I received this email last week…
Long time reader of your blog.
Could you comment on your blog about the Lt. Governor Constitutional Amendment vote, set for next Tuesday? I’ve seen very little written about this, anywhere in the state.
I am generally for it, but for the life of me, I can’t figure out what the point of the job of Lt. Gov. if it passes. I’ve long thought if we have to have the office, why not fold up and combine the Sec. of State into the Lt. Gov’s office?
As it is, if this passes, the next Lt. Gov. will essentially be an elected staff member of the Governor’s office, with no role in Senate. I guess that is fine, especially after watching the candidates for the office two years ago throw themselves around the state, spending millions, for a part time job. But the amendment could be better thought out.
… and decided to wait for Cindi Scoppe to explain it, which she did quite adequately on Sunday, in what we used to call a “steak and steak” presentation — both an editorial endorsement, and a column that elaborates upon the same subject.
To answer the reader’s questions from my own perspective:
- There isn’t any point to the lieutenant governor’s office, beyond being prepared to take over if the governor dies.
- That’s different from the duties of the secretary of state.
- There’s no reason for a member of the executive branch to preside over the Senate. Cindi explained very well Sunday how how nonessential the gov lite is in that role.
Basically, it has never made sense for the person a heartbeat away from the governor’s office not to have run on the same platform as the governor. It means that if the governor dies or otherwise leaves office, the position will be filled by someone who in no way shares the characteristics or goals or vision that the voters opted for in electing that governor.
Basically, this change gives the position a purpose it had lacked, and shows greater respect for the wishes of the people as expressed in elections.
It’s not a big deal.
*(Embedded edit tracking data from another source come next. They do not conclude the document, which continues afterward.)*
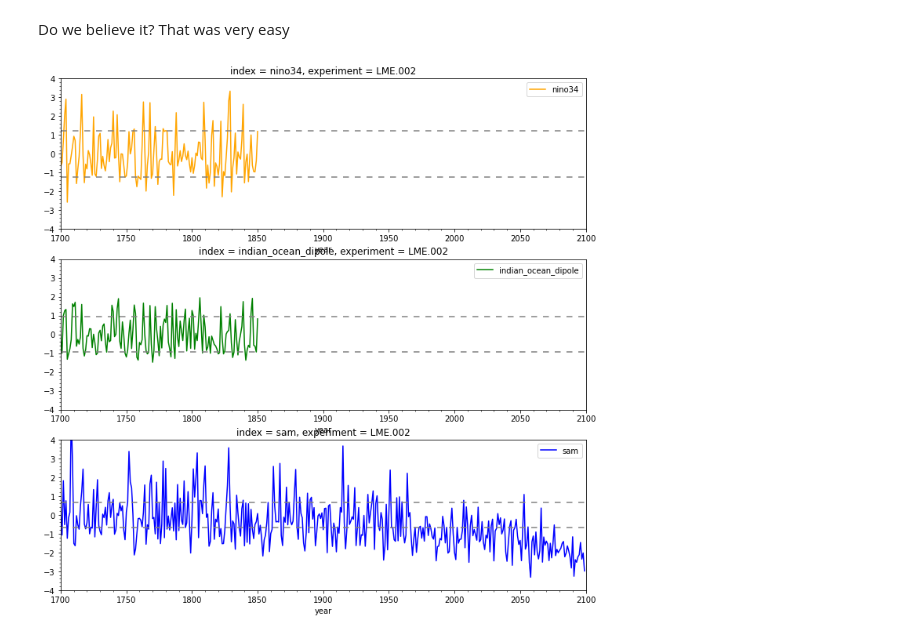
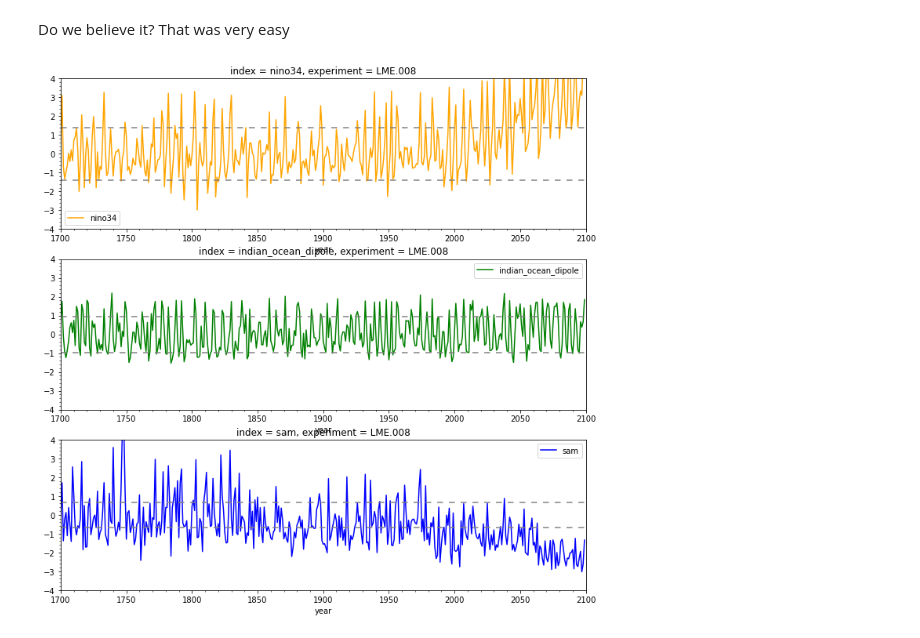
Before and after one commit to anton-seaice/compound, a Jupyter notebook: cesmTradIndecesCompounds.ipynb, the cells around one changed output. Saved outputs shown, nothing was run; the diff lists cells and outputs as text; code cells hidden in the pictures.

Commit message:
tweaking/fixes to Cesm index calcs

```diff
--- a/cesmTradIndecesCompounds.ipynb
+++ b/cesmTradIndecesCompounds.ipynb
@@ -71,7 +71,7 @@ Do we believe it? That was very easy
 # %%
 # plot indeces for an experiment, and add some lines for +- 1 sigma
 
-expToPlot = '002'
+expToPlot = 'LME.008'
 
 indexToPlot = ['nino34', 'indian_ocean_dipole', 'sam']
 
@@ -84,34 +84,34 @@ for i in range(3):
 
     ax = fig.add_subplot(3,1,i+1)
 
     # plot the actual data
-    indecesXr.sel(
+    indecesDa.sel(
         experiment=expToPlot,
         index=indexToPlot[i]
     ).plot(
         label=indexToPlot[i],
         ax=ax,
         color=colors[i]
     )
 
     # draw some horizontal lines for +- 1 sigma
     plt.axhline(
-        y=criteriaXr.sel(experiment=expToPlot, index=indexToPlot(i)),
+        y=criteriaDa.sel(experiment=expToPlot, index=indexToPlot[i]),
         dashes=(5,5),
         color='grey'
     )
     plt.axhline(
-        y=-criteriaXr.sel(experiment=expToPlot, index=indexToPlot(i)),
+        y=-criteriaDa.sel(experiment=expToPlot, index=indexToPlot[i]),
         dashes=(5,5),
         color='grey'
     )
 
 #Tidy up a bit
 #plt.title("CESM Full Forcing Ensemble Run 001")
     plt.ylim(-4,4)
     plt.minorticks_on()
     plt.legend()
 
     plt.xlim(1700,2100)
 # %% [output]
-[figure, old version]
+[figure, new version]
```
Also changed, not shown: parts of 3 cells of this notebook, 2 other files.
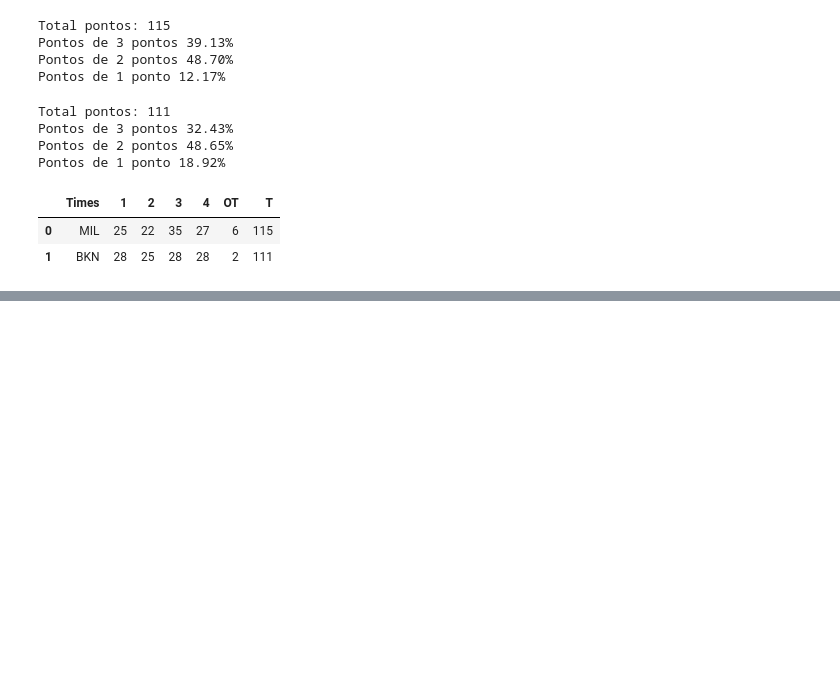
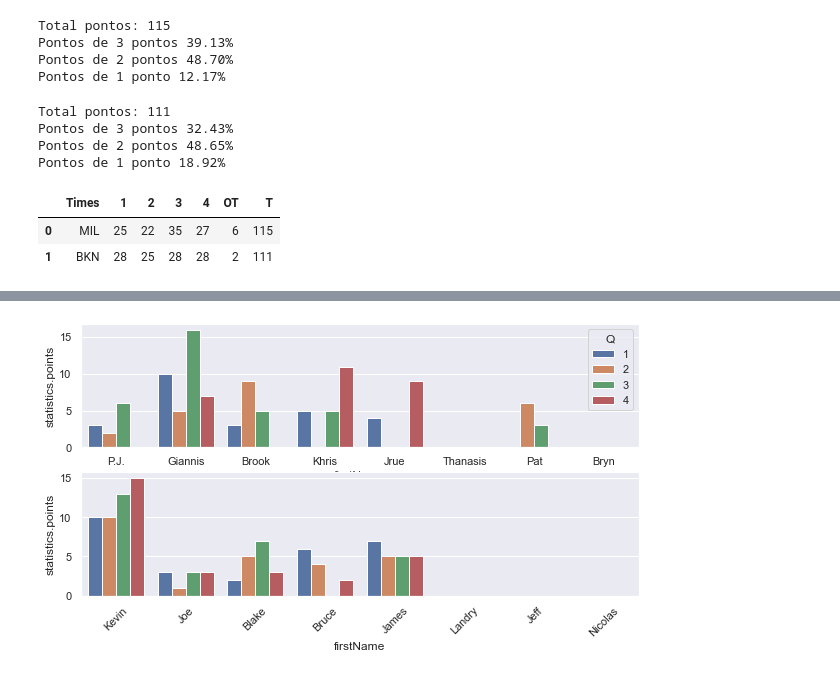
Before and after one commit to NERDBASK/NERDBASK, a Jupyter notebook: notebooks/analise1_BucksXNets_jogo7_Leste_SemiFinal.ipynb, the cells around one changed output, grey strips where cells are left out. Drawn from its saved outputs; the diff is of its cells as text; code cells hidden in the pictures; blank space fills up the shorter version.

```diff
--- a/notebooks/analise1_BucksXNets_jogo7_Leste_SemiFinal.ipynb
+++ b/notebooks/analise1_BucksXNets_jogo7_Leste_SemiFinal.ipynb
@@ -169,0 +205,14 @@ df_placar
+# %%
+fig, axs = plt.subplots(2, 1, figsize=(10, 5))
+
+sns.barplot(data=df_players_Q14.query('teamName == "Bucks"'), y='statistics.points', x='firstName', hue='Q', ax=axs[0])
+plt.xticks(rotation=45)
+
+
+sns.barplot(data=df_players_Q14.query('teamName == "Nets"'), y='statistics.points', x='firstName', hue='Q', ax=axs[1])
+plt.xticks(rotation=45)
+plt.legend('').set_visible(False)
+
+plt.show()
+# %% [output]
+[figure, added]
```
Also changed, not shown: parts of 6 cells of this notebook, 31 other files.
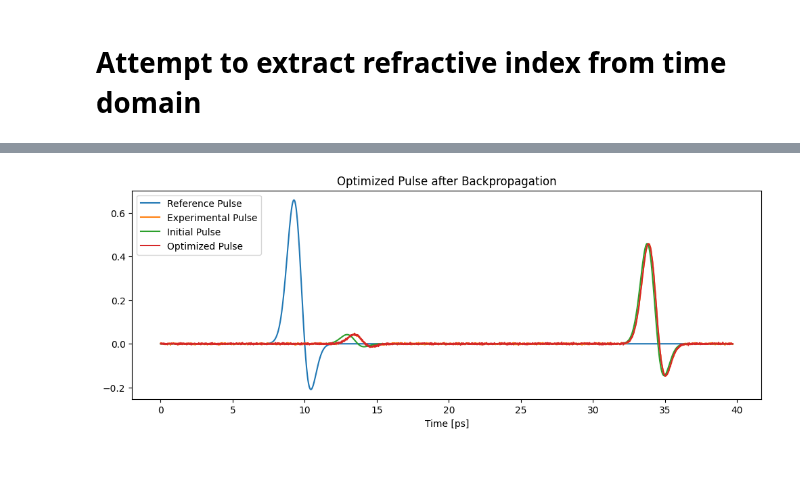
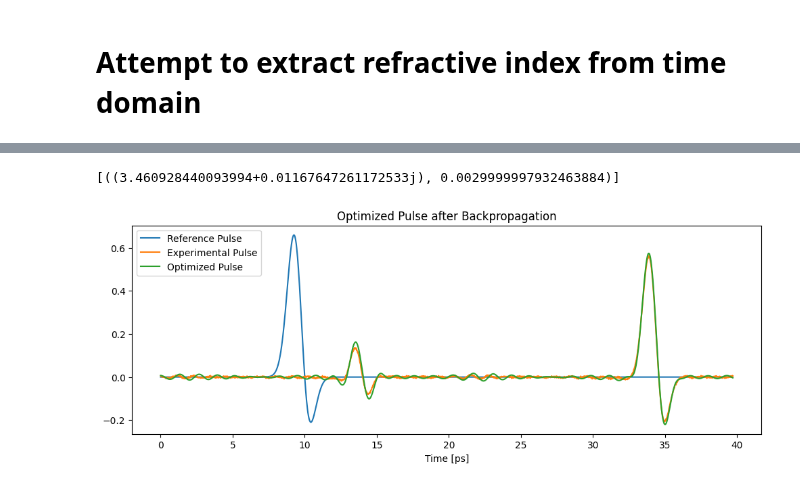
Before and after one commit to tls54/THz-TDS, a Jupyter notebook: Transfer Matrix Method/Time_domain_extraction.ipynb, the cells around one changed output, grey strips where cells are left out. Drawn from its saved outputs; the diff is of its cells as text; code cells hidden in the pictures.

Commit message:
Fixed Error of leaving k out of forward pass.
Gave alpha factor for loss boosting.

Successful Time domain extraction.

```diff
--- a/Transfer Matrix Method/Time_domain_extraction.ipynb
+++ b/Transfer Matrix Method/Time_domain_extraction.ipynb
@@ -16,7 +16,7 @@ L = 2**11  # Number of time points
 reference_pulse = simulate_reference(L, deltat)
 
 # Experimental material parameters (ground truth)
-material_params_exp = [(3.46, 3 * 1e-3)]
+material_params_exp = [(3.46+0.01j, 3 * 1e-3)]
 
 # Simulate the experimental data
 t_axis = np.arange(0, L * deltat, deltat)
@@ -34,10 +34,10 @@ plt.show()
 # %%
 # Initial guesses
-n_init, k_init, D_init = 3.45, 0, 3e-3
+n_init, k_init, D_init = 3.45, 0.015, 3e-3
 
 # Create and run the optimizer
 extractor = TimeDomainExtractor(reference_pulse, experimental_pulse, deltat, n_init, k_init, D_init, lr=0.01)
-optimized_n, optimized_k, optimized_D = extractor.optimize(num_iterations=100, updates=10)
+optimized_n, optimized_k, optimized_D = extractor.optimize(num_iterations=100, updates=10, alpha=1)
 
 initial_params = [(n_init + 1j*k_init, D_init)]
 initial_pulse = simulate_parallel(reference_pulse, initial_params, deltat)[1][:L]
@@ -55,16 +56,21 @@ Iteration 90, Loss: 7.37920418032445e-05, n: 3.4579362869262695, k: 0.0, D: 0.00
 # %%
+best_params = [(optimized_n + 1j*optimized_k, optimized_D)]
+print(best_params)
+best_pulse = simulate_parallel(reference_pulse, best_params, deltat)[1][:L]
+
 # Plot results
 plt.figure(figsize=(12, 4))
 plt.plot(t_axis * 1e12, reference_pulse, label='Reference Pulse')
 plt.plot(t_axis * 1e12, experimental_pulse.detach().cpu().numpy(), label='Experimental Pulse')
-plt.plot(t_axis * 1e12, initial_pulse.detach().cpu().numpy(), label='Initial Pulse')
-plt.plot(t_axis * 1e12, extractor.forward().detach().numpy(), label='Optimized Pulse')
+#plt.plot(t_axis * 1e12, initial_pulse.detach().cpu().numpy(), label='Initial Pulse')
+plt.plot(t_axis * 1e12, best_pulse.detach().numpy(), label='Optimized Pulse')
 plt.xlabel('Time [ps]')
 plt.legend()
 plt.title('Optimized Pulse after Backpropagation')
 plt.show()
 # %% [output]
+[((3.460928440093994+0.01167647261172533j), 0.0029999997932463884)]
-[figure, old version]
+[figure, new version]
 # %%
 print(f'forward pass single run time: {extractor.forward_time}s')
 print(f'backwards pass single run time: {extractor.backwards_time}s')
```
Also changed, not shown: parts of 5 cells of this notebook, 1 other file.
It’s really not much of a reform, nothing like what South Carolina needs. (It’s one of the least consequential things we pushed for with the Power Failure series in 1991, and ever since as an editorial topic.) But as Cindi said, it’s something. And more than that, it’s one tiny thing that the status quo worshipers in the Legislature have allowed us to vote on. If we say no to it, I assure you, they will wave that around as proof that we don’t really want reform in South Carolina.